; Giles and Powesland 1975
). Work in perceptual dialectology has provided further evidence that listeners are sensitive to regional variation by examining naive listeners’ perception of dialect boundaries. In a seminal study, Preston
) gave American English speakers maps of the United States and asked them to label the places where they judged people to speak differently. This technique also enabled elicitation of attitudes towards the selected accents (see also Preston 1996
). Crucially, this work showed that, in general terms, listeners agree on the attitudes and stereotypes associated with the accents. However, more recent research has revealed that the social meaning of accent features emerges in the context of language use: the particular accent features listeners tune into and how these are evaluated depend on other perceived characteristics of the speaker (Campbell-Kibler 2011
; Levon 2014
; Montgomery and Moore 2018
; Pharao et al. 2014
) and the background of the listener (Jaeger and Weatherholtz 2016
). Other studies have shown that listeners can group speakers according to regional accent but that this is affected by listeners’ own accent background and their experience with a given accent. In a series of studies, Clopper and Pisoni
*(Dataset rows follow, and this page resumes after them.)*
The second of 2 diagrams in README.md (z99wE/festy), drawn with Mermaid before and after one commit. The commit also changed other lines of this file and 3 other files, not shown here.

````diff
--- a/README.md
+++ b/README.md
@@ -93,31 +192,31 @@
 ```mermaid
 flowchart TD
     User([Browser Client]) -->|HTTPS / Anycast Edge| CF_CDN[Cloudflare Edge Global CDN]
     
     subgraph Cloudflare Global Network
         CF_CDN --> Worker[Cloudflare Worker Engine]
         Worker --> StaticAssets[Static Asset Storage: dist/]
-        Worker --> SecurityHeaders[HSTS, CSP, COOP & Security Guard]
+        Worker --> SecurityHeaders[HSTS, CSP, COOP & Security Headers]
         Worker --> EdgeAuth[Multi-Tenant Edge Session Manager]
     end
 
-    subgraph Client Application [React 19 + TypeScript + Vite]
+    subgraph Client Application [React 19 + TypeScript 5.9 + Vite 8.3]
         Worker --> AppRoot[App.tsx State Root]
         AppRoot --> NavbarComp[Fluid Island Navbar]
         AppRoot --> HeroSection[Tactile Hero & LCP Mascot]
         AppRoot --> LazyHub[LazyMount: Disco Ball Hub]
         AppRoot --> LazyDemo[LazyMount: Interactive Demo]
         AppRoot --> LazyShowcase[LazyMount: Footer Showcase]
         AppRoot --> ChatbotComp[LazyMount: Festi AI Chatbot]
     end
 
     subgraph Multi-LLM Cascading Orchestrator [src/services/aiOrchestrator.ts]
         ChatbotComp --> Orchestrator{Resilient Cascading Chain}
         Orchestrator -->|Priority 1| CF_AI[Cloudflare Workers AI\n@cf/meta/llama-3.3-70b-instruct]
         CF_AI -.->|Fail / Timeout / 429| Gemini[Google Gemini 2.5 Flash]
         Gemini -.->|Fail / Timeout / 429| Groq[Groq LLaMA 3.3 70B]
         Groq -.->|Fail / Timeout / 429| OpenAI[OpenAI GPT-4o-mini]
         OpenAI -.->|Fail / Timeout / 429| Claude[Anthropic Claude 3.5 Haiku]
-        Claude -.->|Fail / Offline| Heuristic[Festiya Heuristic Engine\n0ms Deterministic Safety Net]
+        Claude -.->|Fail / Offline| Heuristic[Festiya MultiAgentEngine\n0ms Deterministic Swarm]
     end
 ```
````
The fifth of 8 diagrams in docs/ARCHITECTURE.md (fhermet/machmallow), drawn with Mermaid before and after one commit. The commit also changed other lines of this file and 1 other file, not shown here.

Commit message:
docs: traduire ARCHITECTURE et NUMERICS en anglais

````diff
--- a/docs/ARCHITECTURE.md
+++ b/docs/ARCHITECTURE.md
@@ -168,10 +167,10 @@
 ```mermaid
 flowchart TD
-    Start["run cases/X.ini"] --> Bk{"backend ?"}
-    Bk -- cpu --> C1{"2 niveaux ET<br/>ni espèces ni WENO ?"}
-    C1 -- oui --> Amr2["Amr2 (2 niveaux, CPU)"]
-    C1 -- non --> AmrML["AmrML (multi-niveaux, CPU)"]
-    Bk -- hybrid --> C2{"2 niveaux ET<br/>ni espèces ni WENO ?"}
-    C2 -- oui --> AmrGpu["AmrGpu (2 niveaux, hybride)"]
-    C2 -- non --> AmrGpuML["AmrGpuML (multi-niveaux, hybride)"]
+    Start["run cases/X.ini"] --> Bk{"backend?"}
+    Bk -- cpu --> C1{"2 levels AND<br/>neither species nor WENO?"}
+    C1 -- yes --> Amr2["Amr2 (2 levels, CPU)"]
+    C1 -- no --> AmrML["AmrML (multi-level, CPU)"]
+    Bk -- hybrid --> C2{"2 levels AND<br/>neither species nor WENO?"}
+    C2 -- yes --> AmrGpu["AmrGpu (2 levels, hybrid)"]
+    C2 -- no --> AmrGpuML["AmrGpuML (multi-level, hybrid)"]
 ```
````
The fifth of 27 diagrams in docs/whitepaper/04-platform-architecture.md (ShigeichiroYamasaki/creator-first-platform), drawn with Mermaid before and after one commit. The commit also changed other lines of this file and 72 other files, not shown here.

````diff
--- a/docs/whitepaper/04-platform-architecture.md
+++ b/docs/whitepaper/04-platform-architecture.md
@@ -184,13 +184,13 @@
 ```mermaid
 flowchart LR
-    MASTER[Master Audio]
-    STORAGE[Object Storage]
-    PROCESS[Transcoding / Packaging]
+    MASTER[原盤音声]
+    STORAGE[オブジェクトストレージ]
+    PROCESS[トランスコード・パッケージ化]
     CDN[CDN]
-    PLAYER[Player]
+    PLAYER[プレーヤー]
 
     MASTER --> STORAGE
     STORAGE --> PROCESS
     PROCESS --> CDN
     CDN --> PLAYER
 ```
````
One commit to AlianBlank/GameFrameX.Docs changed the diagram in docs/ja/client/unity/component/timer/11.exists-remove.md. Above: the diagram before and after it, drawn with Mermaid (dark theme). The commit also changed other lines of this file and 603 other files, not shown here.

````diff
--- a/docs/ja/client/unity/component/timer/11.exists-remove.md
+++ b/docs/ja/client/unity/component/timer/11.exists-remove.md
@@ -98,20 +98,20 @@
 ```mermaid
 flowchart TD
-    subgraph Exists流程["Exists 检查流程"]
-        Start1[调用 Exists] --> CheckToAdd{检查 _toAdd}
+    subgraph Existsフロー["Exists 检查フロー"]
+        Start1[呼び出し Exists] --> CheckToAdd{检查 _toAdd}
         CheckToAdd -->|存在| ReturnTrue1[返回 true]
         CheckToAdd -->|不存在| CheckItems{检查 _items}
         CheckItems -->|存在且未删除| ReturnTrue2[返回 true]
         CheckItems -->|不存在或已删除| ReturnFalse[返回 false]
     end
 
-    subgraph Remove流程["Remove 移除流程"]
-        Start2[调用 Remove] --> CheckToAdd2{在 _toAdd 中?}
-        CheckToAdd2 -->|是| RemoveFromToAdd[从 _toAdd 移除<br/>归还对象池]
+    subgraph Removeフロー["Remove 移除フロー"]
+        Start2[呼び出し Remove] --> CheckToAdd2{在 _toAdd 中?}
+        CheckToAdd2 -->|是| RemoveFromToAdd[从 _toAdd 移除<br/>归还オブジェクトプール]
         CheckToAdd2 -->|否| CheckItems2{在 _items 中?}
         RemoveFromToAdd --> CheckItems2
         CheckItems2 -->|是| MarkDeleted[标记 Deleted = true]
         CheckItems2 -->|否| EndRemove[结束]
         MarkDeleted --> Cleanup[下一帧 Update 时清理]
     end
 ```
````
) presented American listeners with sentences read by talkers from six different American English dialects in a forced-choice categorisation task and found that listeners were able to distinguish broad dialect categories (New England, South and South Midland and North Midland and West). Performance in these tasks was modulated by participants’ background: listeners who had lived in different areas performed better than those who had only lived in one area and, additionally, listeners who lived in a particular region performed better with the accent from that region. These results were taken to mean that greater exposure to linguistic variation and specific experience with one variety benefit accent categorisation. Similar results have been found using free classification tasks (Clopper 2008
; Clopper and Pisoni 2007
Listeners are not only sensitive to variation that signals geographical origin but also other social factors, including ethnicity. Using a matched-guise technique, Purnell et al.
) showed that landlords discriminated against prospective tenants based on the inferences they made about the speaker’s ethnicity from hearing their accent on the phone. Baugh referred to this as ‘linguistic profiling’, a process “based upon auditory cues that may be used to identify an individual or individuals as belonging to a linguistic subgroup within a given speech community, including a racial subgroup” (Baugh 2000, p. 363
). There is extensive evidence that listeners are sensitive to variation and use it to evaluate speakers, but less is known about the levels of processing involved in the extraction and use of indexical information. Using a neuroimaging technique, magnetoencephalography (MEG), Scharinger et al.
) presented listeners with the sentence-initial ‘hello’ tokens from Purnell et al.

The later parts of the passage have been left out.